PITTSBURGH (AP) — Police say a robber asked for a cookie then demanded cash at a Subway store in Pittsburgh.
The heist occurred Wednesday afternoon at the store on East Carson Street.
Police say after asking for a cookie, the man placed his hand in his pocket as though he had a gun and told the clerk he wanted money from the cash register.
The bandit fled with an undetermined amount of cash.
FLINT, Mich. (AP) — A Michigan city council member accused of pawning his publicly owned laptop nine times has been ordered to pay $300 and put in a week's worth of service on a sheriff's work detail.
Flint Councilman Eric Mays learned his punishment on Monday after pleading no contest in August to misdemeanor willful neglect of duty. The Flint Journal reports Genesee County District Court Judge William H. Crawford II said the councilman should focus on "regaining the public's trust."
Mays told the judge he "wishes the whole thing had not happened," but that he's ready to move forward. Mays was re-elected this month.
Police say Mays pawned his laptop computer for a $100 loan on nine occasions over two years.

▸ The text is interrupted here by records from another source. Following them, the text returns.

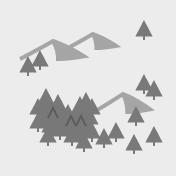
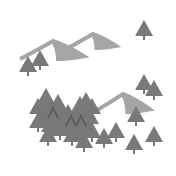
color mountains

diff --git a/src/renderer.ts b/src/renderer.ts
@@ -38,6 +38,115 @@ function mountainHexTextureUrl(key: string): string {
   return MOUNTAIN_HEX_TEXTURES[h % MOUNTAIN_HEX_TEXTURES.length];
 }
 
+/** Same hex fill mapping as conquered cells (`localPlayer` = “your” palette). */
+function hexTerrainFillForOwner(owner: Owner, localPlayer: Owner, c: Colors): string {
+  return owner === localPlayer ? c.hexPlayer : c.hexAi;
+}
+
+/** Resolved mountain tint faction (visual-only). */
+type MountainTerritoryCategory = 'p1' | 'p2' | 'neutral';
+
+function mountainTerritoryCategoryFromCounts(nP1: number, nP2: number, nNeutral: number): MountainTerritoryCategory {
+  const max = Math.max(nP1, nP2, nNeutral);
+  if (max <= 2) return 'neutral';
+  const atMax = (nP1 === max ? 1 : 0) + (nP2 === max ? 1 : 0) + (nNeutral === max ? 1 : 0);
+  if (atMax !== 1) return 'neutral';
+  if (nP1 === max) return 'p1';
+  if (nP2 === max) return 'p2';
+  return 'neutral';
+}
+
+function countMountainNeighborSides(
+  state: GameState,
+  col: number,
+  row: number,
+  mountainSet: Set<string>,
+  mountainCategory: Map<string, MountainTerritoryCategory>,
+): { nP1: number; nP2: number; nNeutral: number } {
+  let nP1 = 0;
+  let nP2 = 0;
+  let nNeutral = 0;
+  for (const [nc, nr] of getNeighbors(col, row, COLS, ROWS)) {
+    const nk = `${nc},${nr}`;
+    if (mountainSet.has(nk)) {
+      const mc = mountainCategory.get(nk) ?? 'neutral';
+      if (mc === 'p1') nP1 += 1;
+      else if (mc === 'p2') nP2 += 1;
+      else nNeutral += 1;
+      continue;
+    }
+    const hs = state.hexStates[nk];
+    if (!hs) nNeutral += 1;
+    else if (hs.owner === PLAYER) nP1 += 1;
+    else nP2 += 1;
+  }
+  return { nP1, nP2, nNeutral };
+}
+
+/**
+ * Visual-only mountain tints: same win/tie rules per hex, but adjacent mountains contribute their
+ * **current** resolved category so color propagates along ridges (Jacobi iteration to fixed point).
+ */
+function computeMountainTerritoryFillByKey(
+  state: GameState,
+  mountainSet: Set<string>,
+  localPlayer: Owner,
+  c: Colors,
+): Map<string, string> {
+  const out = new Map<string, string>();
+  if (mountainSet.size === 0) return out;
+
+  const keys = [...mountainSet];
+  const passableOnly = new Map<string, MountainTerritoryCategory>();
+  for (const key of keys) {
+    const [col, row] = key.split(',').map(Number);
+    let nP1 = 0;
+    let nP2 = 0;
+    let nNeutral = 0;
+    for (const [nc, nr] of getNeighbors(col, row, COLS, ROWS)) {
+      const nk = `${nc},${nr}`;
+      if (mountainSet.has(nk)) continue;
+      const hs = state.hexStates[nk];
+      if (!hs) nNeutral += 1;
+      else if (hs.owner === PLAYER) nP1 += 1;
+      else nP2 += 1;
+    }
+    passableOnly.set(key, mountainTerritoryCategoryFromCounts(nP1, nP2, nNeutral));
+  }
+
+  let prev = passableOnly;
+  const MAX_ITER = 64;
+  for (let iter = 0; iter < MAX_ITER; iter++) {
+    const next = new Map<string, MountainTerritoryCategory>();
+    for (const key of keys) {
+      const [col, row] = key.split(',').map(Number);
+      const { nP1, nP2, nNeutral } = countMountainNeighborSides(state, col, row, mountainSet, prev);
+      next.set(key, mountainTerritoryCategoryFromCounts(nP1, nP2, nNeutral));
+    }
+    let stable = true;
+    for (const key of keys) {
+      if (prev.get(key) !== next.get(key)) {
+        stable = false;
+        break;
+      }
+    }
+    if (stable) break;
+    prev = next;
+  }
+
+  for (const key of keys) {
+    const cat = prev.get(key) ?? 'neutral';
+    const fill =
+      cat === 'p1'
+        ? hexTerrainFillForOwner(PLAYER, localPlayer, c)
+        : cat === 'p2'
+          ? hexTerrainFillForOwner(AI, localPlayer, c)
+          : c.hexNeutral;
+    out.set(key, fill);
+  }
+  return out;
+}
+
 /** Margin in px between SVG edge and board origin (must match {@link initRenderer}). */
 export const BOARD_MARGIN = 100;
 
@@ -913,6 +1022,8 @@ export function renderState(
   unitLayer.innerHTML = '';
 
   const mountainSet = new Set(state.mountainHexes ?? []);
+  /** Per mountain key: territory-adjacency tint after propagating along mountain adjacency. */
+  const mountainTerritoryFillByKey = computeMountainTerritoryFillByKey(state, mountainSet, localPlayer, c);
   const unitByHex = new Map<string, Unit>();
   for (const u of state.units) unitByHex.set(`${u.col},${u.row}`, u);
 
@@ -1032,7 +1143,7 @@ export function renderState(
       let stroke = 'transparent';
 
       if (isMountain) {
-        fill = c.hexNeutral;
+        fill = mountainTerritoryFillByKey.get(key) ?? c.hexNeutral;
       } else if (isSelectedHex) {
         fill = c.hexSelected;
       } else if (isZoc) {
@@ -1244,6 +1355,16 @@ export function renderState(
         clipped.appendChild(upright);
       } else {
         clipped.appendChild(img);
+      }
+      const mtnFill = mountainTerritoryFillByKey.get(key) ?? c.hexNeutral;
+      if (mtnFill !== c.hexNeutral) {
+        const tint = svgEl('polygon');
+        tint.setAttribute('points', hexPoints(x, y));
+        tint.setAttribute('fill', mtnFill);
+        tint.setAttribute('opacity', '0.42');
+        tint.setAttribute('pointer-events', 'none');
+        tint.setAttribute('style', 'mix-blend-mode: multiply');
+        clipped.appendChild(tint);
       }
       mountainLayer.appendChild(clipped);
     }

He last got the laptop back in May by paying $116.
NEW YORK (AP) — A unanimous winner of the AL Rookie of the Year Award and runner-up in Most Valuable Player voting, Aaron Judge also received ballots in another election: for New York City mayor.
The New York Yankees right fielder was listed on 10 ballots as a write-in candidate for mayor, according to final totals released late Tuesday by the New York City Board of Elections.
Judge received three votes in New York County (Manhattan and the Marble Hill section of the Bronx), four in Brooklyn, two in Queens and one in Staten Island.
He was far behind Bill de Blasio, who won re-election with 713,634 votes on the Democratic line and 46,478 on the Working Families line.
Former Yankees manager Joe Girardi and former Yankees captain Derek Jeter, now CEO of the Miami Marlins, got two write-in votes apiece.
Kristaps Porzingis, a Latvian player on the NBA's New York Knicks, received nine write-in votes. There was an additional vote for each of two misspelled variations of his name: Kristaps Porzinais and Kristops Porzingis.
New York Giants quarterback Eli Manning, who was benched this week, got one vote.
TOLEDO, Ohio (AP) — The Toledo Zoo has welcomed a new addition to its Western lowland gorilla troop.
Officials at the Ohio zoo say the male Mokonzi was born last week to 23-year-old mother Kitani and 29-year-old father Kwisha. The baby gorilla's name means governor in Swahili.
The zoo says this is the first western lowland gorilla born there since 2003. Officials say he is healthy, and the mother is taking good care of him.
The Kingdom of the Apes exhibit has been closed since Mokonzi's birth. Zoo officials expect it to reopen to visitors later this week.
Zookeeper Mike Payne tells The Blade newspaper that Mokonzi will remain at the zoo until he reaches puberty.